This 4th of July we wanted to just relax and stay at home. We love going up north and hanging with friends or watching the fireworks at my parent’s cabin, but the dealing with traffic did not seem like a good way to spend our time off. Plus this summer is so packed with long weekends away and different events that we wanted to spend some time at home and still do something fun.
We had read about someone else’s experience at Island Lake Recreation Area’s Canoe-Campground before and thought it would be a perfect stay-cation. It’s under 30 minutes from our house, but it’s still a different activity in a place that feels four hours north. We love camping, but busy weekends like the 4th have campgrounds filled with RV’s and people stacked on each other like sardines, not really a relaxing way to spend a weekend.
The fact that these camps are secluded and only accessible by the river had us sold right away. There are two campground that are reservable over the phone for a minimal price, call the number on their website in order to check availability and claim your spot. You can leave your car in the parking lot there for free as long as you have a recreational passport on your license plate.
The camp sites themselves are really nice and pretty big. We only had our small tent there, but it had plenty of room for several tents and gear if you were going with a bigger group. There are only vault potties, so be prepared to hold your breath when needed. There was also some firewood left on the site, but for the most part you need to bring your own.

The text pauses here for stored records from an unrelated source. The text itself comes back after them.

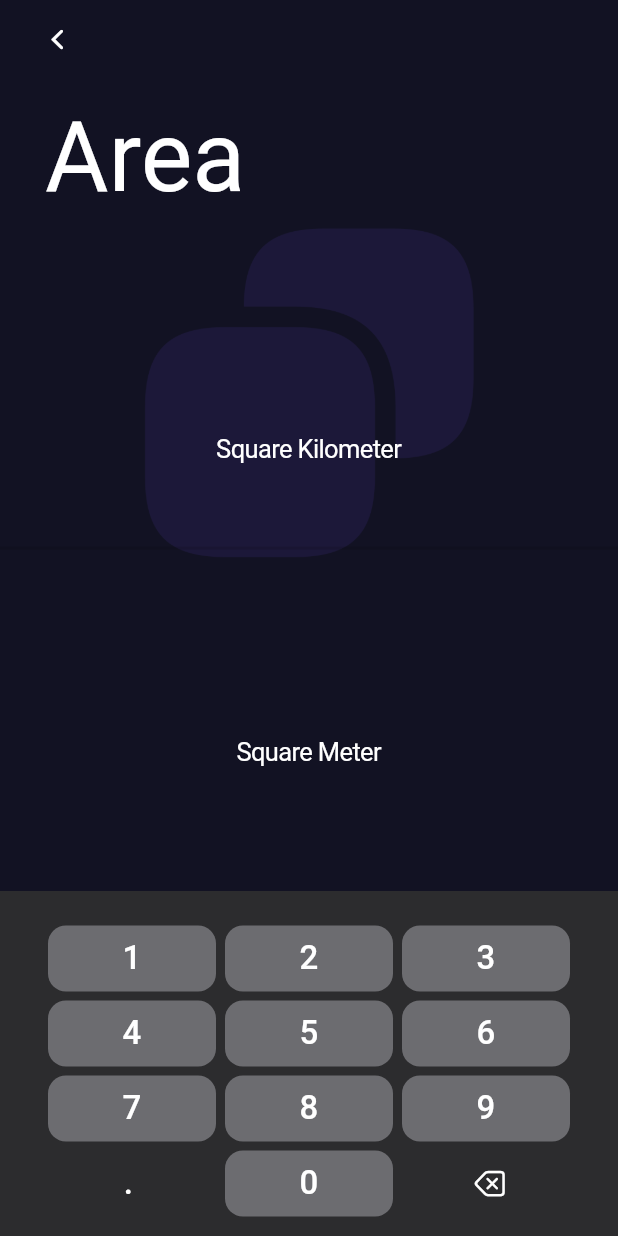
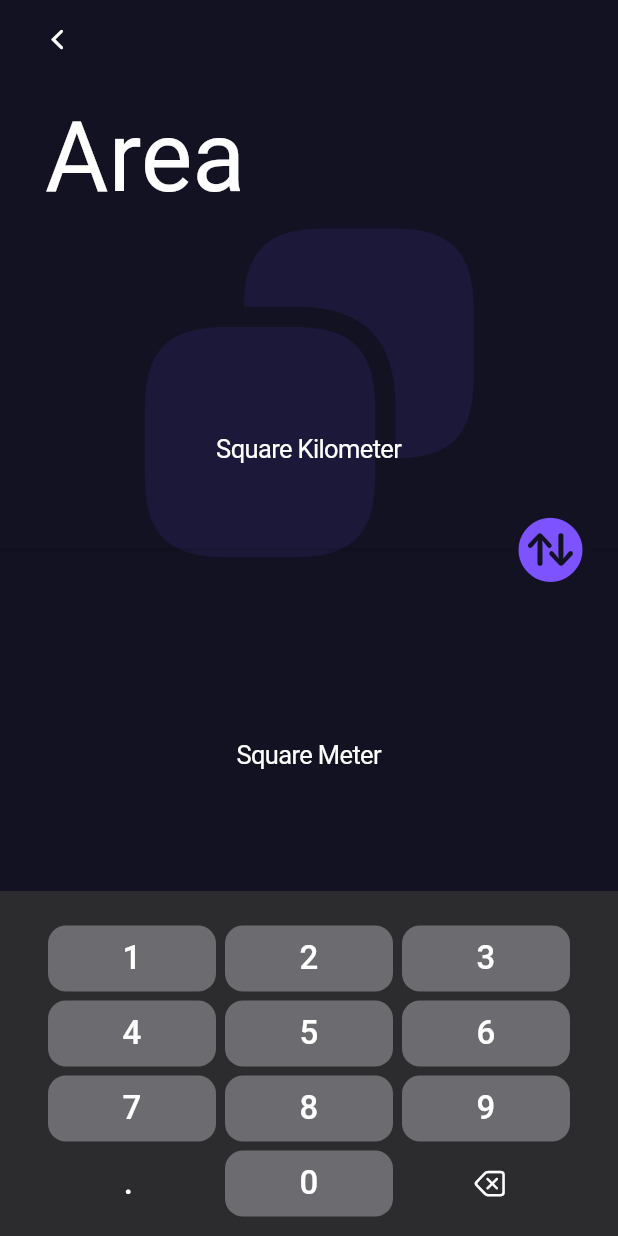
Before and after one commit to em-azhar/unitconverter, a Flutter app: the ConverterPage screen opened directly, on a phone screen of 412 x 824 dp. Run offline on Flutter 3.47's test engine with Material 2 defaults, Android fonts, the phone set to English and light mode, and no system bars; our stand-ins replace font_awesome_flutter.

Commit message:
unit swap implemented scroll loop removed

```diff
--- a/lib/pages/converter_page.dart
+++ b/lib/pages/converter_page.dart
@@ -190,7 +190,7 @@ class _ConverterPageState extends State<ConverterPage> {
                           );
                           _showSlider(
                             CupertinoPicker(
-                              looping: true,
+                              looping: false,
                               itemExtent: 45,
                               scrollController: scrollController1,
                               onSelectedItemChanged: (int selectedItem) {
@@ -231,16 +231,56 @@ class _ConverterPageState extends State<ConverterPage> {
                   ],
                 ),
               ),
-              const Divider(
-                thickness: 2,
-                height: 80,
+              Stack(
+                alignment: AlignmentDirectional.centerEnd,
+                children: [
+                  const Divider(
+                    thickness: 2,
+                    height: 80,
+                  ),
+                  Stack(
+                    alignment: AlignmentDirectional.center,
+                    children: [
+                      Container(
+                        height: 53,
+                        width: 53,
+                        decoration: const BoxDecoration(
+                          borderRadius: BorderRadiusDirectional.all(
+                            Radius.circular(53),
+                          ),
+                          color: Color.fromRGBO(18, 18, 35, 1),
+                        ),
+                      ),
+                      CupertinoButton(
+                        child: Icon(
+                          CupertinoIcons.arrow_up_arrow_down_circle_fill,
+                          size: 50,
+                          color: data.quantityNameColor(),
+                        ),
+                        onPressed: () {
+                          setState(() {
+                            int temp = _listIndex1;
+                            _listIndex1 = _listIndex2;
+                            _listIndex2 = temp;
+                            _numkeyPressed(
+                              "",
+                              data.list()[_listIndex1],
+                              data.list()[_listIndex2],
+                              data.quantityName,
+                            );
+                          });
+                        },
+                      ),
+                    ],
+                  )
+                ],
               ),
               Expanded(
                 child: Column(
                   mainAxisAlignment: MainAxisAlignment.spaceBetween,
                   children: [
                     Padding(
-                      padding: const EdgeInsets.only(left: 20, right: 20),
+                      padding: const EdgeInsets.symmetric(horizontal: 20),
                       child: Column(
                         children: [
                           Center(
@@ -262,7 +302,7 @@ class _ConverterPageState extends State<ConverterPage> {
                                 _showSlider(
                                   CupertinoPicker(
                                     scrollController: scrollController2,
-                                    looping: true,
+                                    looping: false,
                                     itemExtent: 45,
                                     onSelectedItemChanged: (int selectedItem) {
                                       setState(() {
```
Also changed, not shown: pubspec.lock.
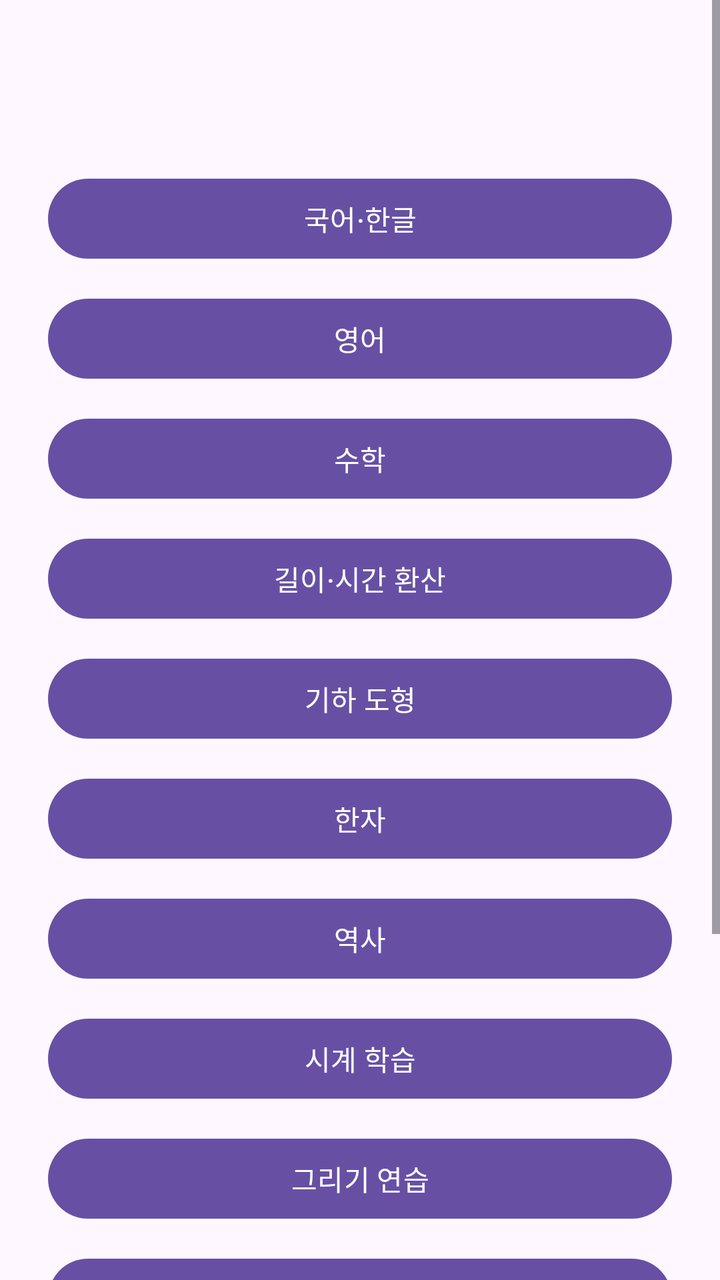
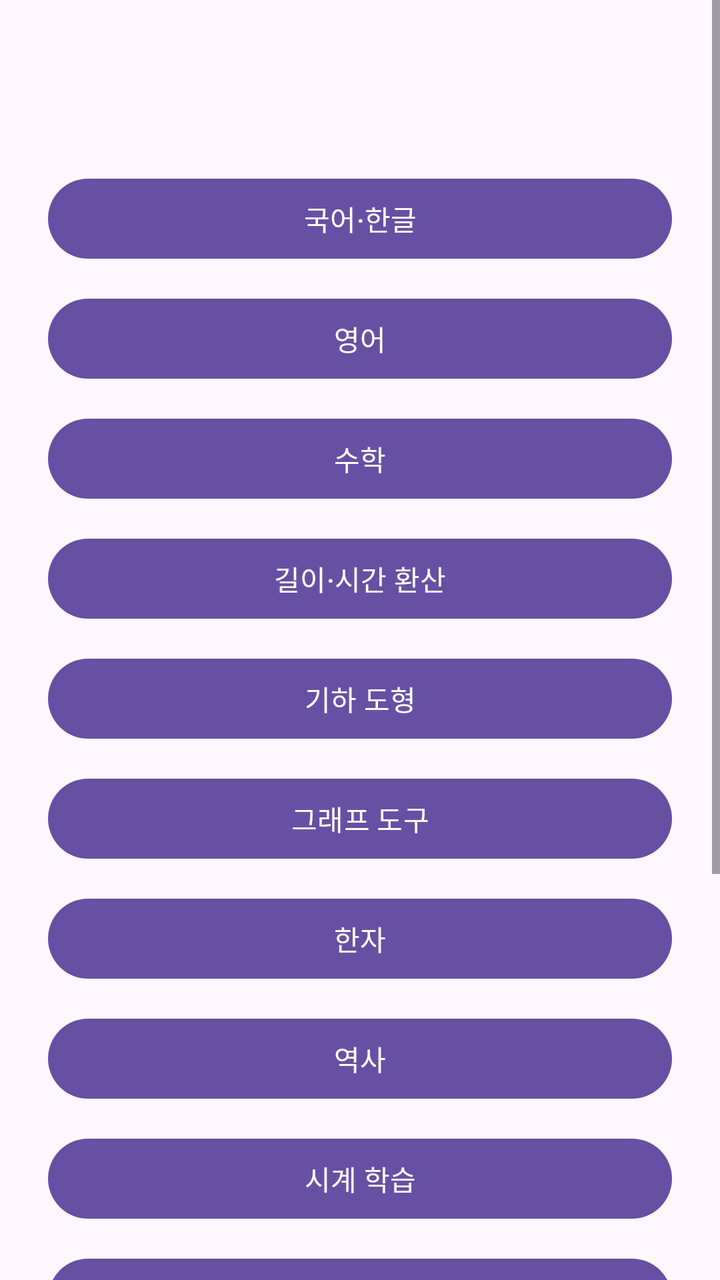

Before-and-after screenshots of an Android layout around one commit, followed by the original layout XML and the change that was made.
<!-- AndroidManifest.xml: application theme Theme.Eunhyo2 -->
<!-- res/layout/activity_school_menu.xml -->
<?xml version="1.0" encoding="utf-8"?>
<ScrollView xmlns:android="http://schemas.android.com/apk/res/android"
    android:layout_width="match_parent"
    android:layout_height="match_parent">

    <LinearLayout
        android:layout_width="match_parent"
        android:layout_height="wrap_content"
        android:orientation="vertical"
        android:padding="24dp">

        <TextView
            android:id="@+id/textSchoolLevel"
            android:layout_width="match_parent"
            android:layout_height="wrap_content"
            android:gravity="center"
            android:textAppearance="@style/TextAppearance.Material3.HeadlineMedium" />

        <com.google.android.material.button.MaterialButton android:id="@+id/buttonKorean" android:layout_width="match_parent" android:layout_height="wrap_content" android:layout_marginTop="24dp" android:text="국어·한글" />
        <com.google.android.material.button.MaterialButton android:id="@+id/buttonEnglish" android:layout_width="match_parent" android:layout_height="wrap_content" android:layout_marginTop="12dp" android:text="영어" />
        <com.google.android.material.button.MaterialButton android:id="@+id/buttonMath" android:layout_width="match_parent" android:layout_height="wrap_content" android:layout_marginTop="12dp" android:text="수학" />
        <com.google.android.material.button.MaterialButton android:id="@+id/buttonMeasurement" android:layout_width="match_parent" android:layout_height="wrap_content" android:layout_marginTop="12dp" android:text="길이·시간 환산" />
        <com.google.android.material.button.MaterialButton android:id="@+id/buttonGeometry" android:layout_width="match_parent" android:layout_height="wrap_content" android:layout_marginTop="12dp" android:text="기하 도형" />
        <com.google.android.material.button.MaterialButton android:id="@+id/buttonHanja" android:layout_width="match_parent" android:layout_height="wrap_content" android:layout_marginTop="12dp" android:text="한자" />
        <com.google.android.material.button.MaterialButton android:id="@+id/buttonHistory" android:layout_width="match_parent" android:layout_height="wrap_content" android:layout_marginTop="12dp" android:text="역사" />
        <com.google.android.material.button.MaterialButton android:id="@+id/buttonClock" android:layout_width="match_parent" android:layout_height="wrap_content" android:layout_marginTop="12dp" android:text="시계 학습" />
        <com.google.android.material.button.MaterialButton android:id="@+id/buttonDrawing" android:layout_width="match_parent" android:layout_height="wrap_content" android:layout_marginTop="12dp" android:text="그리기 연습" />
        <com.google.android.material.button.MaterialButton android:id="@+id/buttonLinks" android:layout_width="match_parent" android:layout_height="wrap_content" android:layout_marginTop="12dp" android:text="교육 사이트" />
        <com.google.android.material.button.MaterialButton android:id="@+id/buttonMedia" android:layout_width="match_parent" android:layout_height="wrap_content" android:layout_marginTop="12dp" android:text="미디어 학습" />
        <com.google.android.material.button.MaterialButton android:id="@+id/buttonAi" android:layout_width="match_parent" android:layout_height="wrap_content" android:layout_marginTop="12dp" android:text="AI 학습 도우미" />
        <com.google.android.material.button.MaterialButton android:id="@+id/buttonGame" android:layout_width="match_parent" android:layout_height="wrap_content" android:layout_marginTop="12dp" android:text="게임·점수" />
    </LinearLayout>
</ScrollView>
<!-- resources referenced by this layout -->
<resources>
  <style name="Theme.Eunhyo2" parent="Theme.Material3.DayNight.NoActionBar">
          <item name="android:windowLightStatusBar">true</item>
      </style>
</resources>

<!-- the commit's change to res/layout/activity_school_menu.xml (unified diff, before → after) -->
@@ -21,6 +21,7 @@
         <com.google.android.material.button.MaterialButton android:id="@+id/buttonMath" android:layout_width="match_parent" android:layout_height="wrap_content" android:layout_marginTop="12dp" android:text="수학" />
         <com.google.android.material.button.MaterialButton android:id="@+id/buttonMeasurement" android:layout_width="match_parent" android:layout_height="wrap_content" android:layout_marginTop="12dp" android:text="길이·시간 환산" />
         <com.google.android.material.button.MaterialButton android:id="@+id/buttonGeometry" android:layout_width="match_parent" android:layout_height="wrap_content" android:layout_marginTop="12dp" android:text="기하 도형" />
+        <com.google.android.material.button.MaterialButton android:id="@+id/buttonGraph" android:layout_width="match_parent" android:layout_height="wrap_content" android:layout_marginTop="12dp" android:text="그래프 도구" />
         <com.google.android.material.button.MaterialButton android:id="@+id/buttonHanja" android:layout_width="match_parent" android:layout_height="wrap_content" android:layout_marginTop="12dp" android:text="한자" />
         <com.google.android.material.button.MaterialButton android:id="@+id/buttonHistory" android:layout_width="match_parent" android:layout_height="wrap_content" android:layout_marginTop="12dp" android:text="역사" />
         <com.google.android.material.button.MaterialButton android:id="@+id/buttonClock" android:layout_width="match_parent" android:layout_height="wrap_content" android:layout_marginTop="12dp" android:text="시계 학습" />
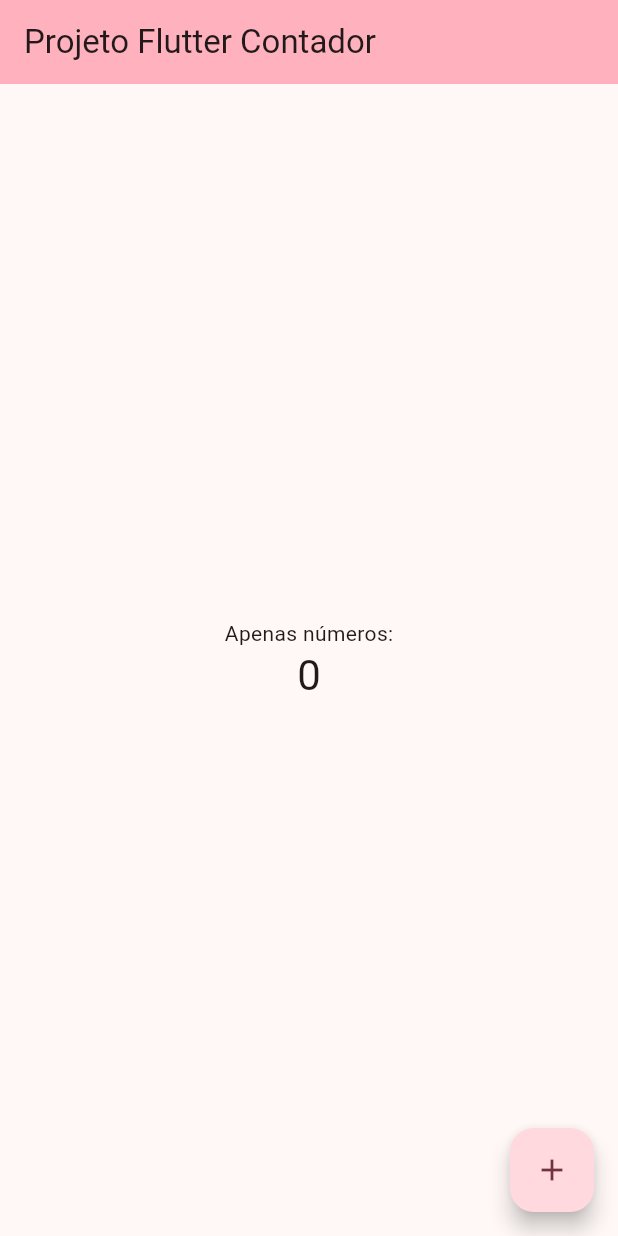
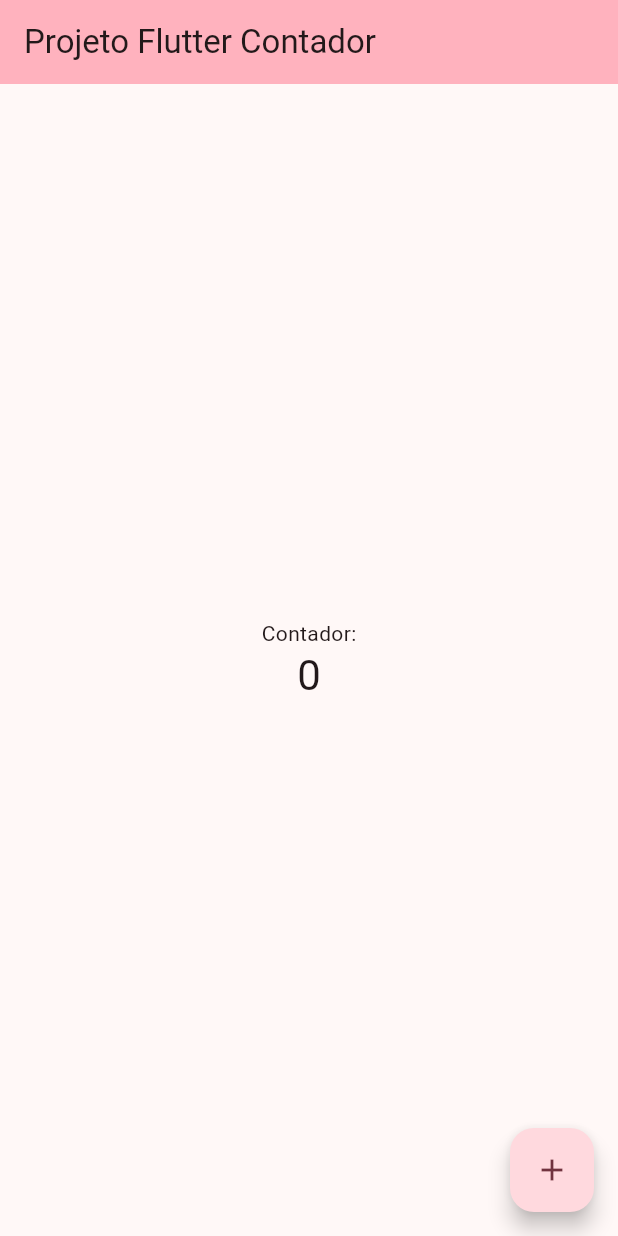
Before and after one commit to mercurio236/contador, a Flutter app: the screen it shows after launch, on a phone screen of 412 x 824 dp. Run offline on Flutter 3.47's test engine with Material 2 defaults, Android fonts, the phone set to English and light mode, and no system bars.

Commit message:
alterado texto do contador

```diff
--- a/lib/main.dart
+++ b/lib/main.dart
@@ -51,7 +51,7 @@ class _MyHomePageState extends State<MyHomePage> {
           mainAxisAlignment: MainAxisAlignment.center,
           children: <Widget>[
             const Text(
-              'Apenas números:',
+              'Contador:',
             ),
             Text(
               '$_counter',
```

In order to deal with the pick up/drop off vs. paddling upstream the way we came, we ended up driving two cars and leaving the truck where we started and my car where we would end the trip. That way once we were done, I drove my car to the beginning, picked up the truck, then went back for my husband and the kayaks. After everything was loaded up again we went back one last time to grab my car then headed home. A little chaotic but it was way easier than paddling up stream.
If there isn’t a way to have a car at the drop off and pick up spots, check with local canoe liveries like Heavner Canoe Rental or Village Canoe Rental to see about getting a ride back to your vehicle when you’re done with your trip.
We started off at the dam at Kent Lake inside of Island Lake Recreation Area. From there it’s about a 4 mile trek down the river with the current to the campsites. The river itself seemed a bit more challenging than other spots of The Huron: shallow (due to no rain) and a lot of trees down that meant some interesting maneuvers. We didn’t have any spills though and people were doing just fine in heavier canoes and with less experience. The journey from the dam to the campgrounds took us about 3 hours since we were relaxing more than paddling, but still left us pretty tired by the time that we arrived.
In the morning after we packed up, we paddled down to Placeway Picnic Area to end the trip. It was about a mile, 30 minutes, or so from the campsite, and it was really peaceful in the calm of the morning. We were pretty sore from yesterday’s excursions, so we let the current take us for most of the trip.
You can add to the trip by starting further up the river in Kensington Metro Park or up in Milford, but for us this was the perfect amount of time. Here’s a great map of the Huron to help you plan where you can start and end your trip from.
For food we decided to keep it simple and easy since it was our first time kayak camping. We roasted hot dogs and s’mores over the fire and enjoyed breakfast burritos I made at home for breakfast. There’s all of these fun and unique cooking recipes on Pinterest to try, but it was easier not to worry about cooking anything too complicated or forgetting something necessary at home.
I froze the burritos and the hotdogs (along with the chocolate) and put in a soft-sided cooler (easy to shove in small spaces) with some freezer bricks, a frozen water bottle, and some cold brews. It ended up staying cold all trip. We did bring our small cooking stove as a back up and to boil water for coffee in the morning; we got this silicone coffee filter a while back and it worked great (similar here).
We kayak pretty regularly, but never packing more than a cooler of tasty treats, so the thought of piling our camping stuff along for the ride was a bit overwhelming. I would definitely recommend practicing packing your kayak before you leave to make sure that everything fits and you can easily get it all organized when you’re by the river. Here’s a list of things that I wish we had packed but unfortunately forgot (it’s a learning experience):
Camp Shoes – all I brought was my river shoes so my feet were soaked all trip
More Drinks – I definitely underestimated how much we would need!
Long Sleeved Apparel – Keep the bugs off at night and for when the sun goes down
More Snacks – we were starving by the time we got off the river, so we basically went through all of the trail mix and granola bars we packed. Next time I think I’m going to try this bonfire popcorn and bring some more extra goodies.
Extra Firewood – somehow we managed to keep the fire going up until we were ready for bed, but we probably could’ve done with some more to be safe. The hard part is bringing it in. My husband’s kayak had a lot of deep pockets since it’s a fishing kayak, and that ending up being a perfect place to keep it all dry.
Overall it was a great way to spend a holiday weekend night. It was shockingly peaceful and it felt like our own piece of paradise. I’ll never forget the number of fireflies dancing at night or how we somehow kept the fire going with what little firewood we had brought. I would definitely recommend going and finding a little adventure!
How did you spend your holiday weekend?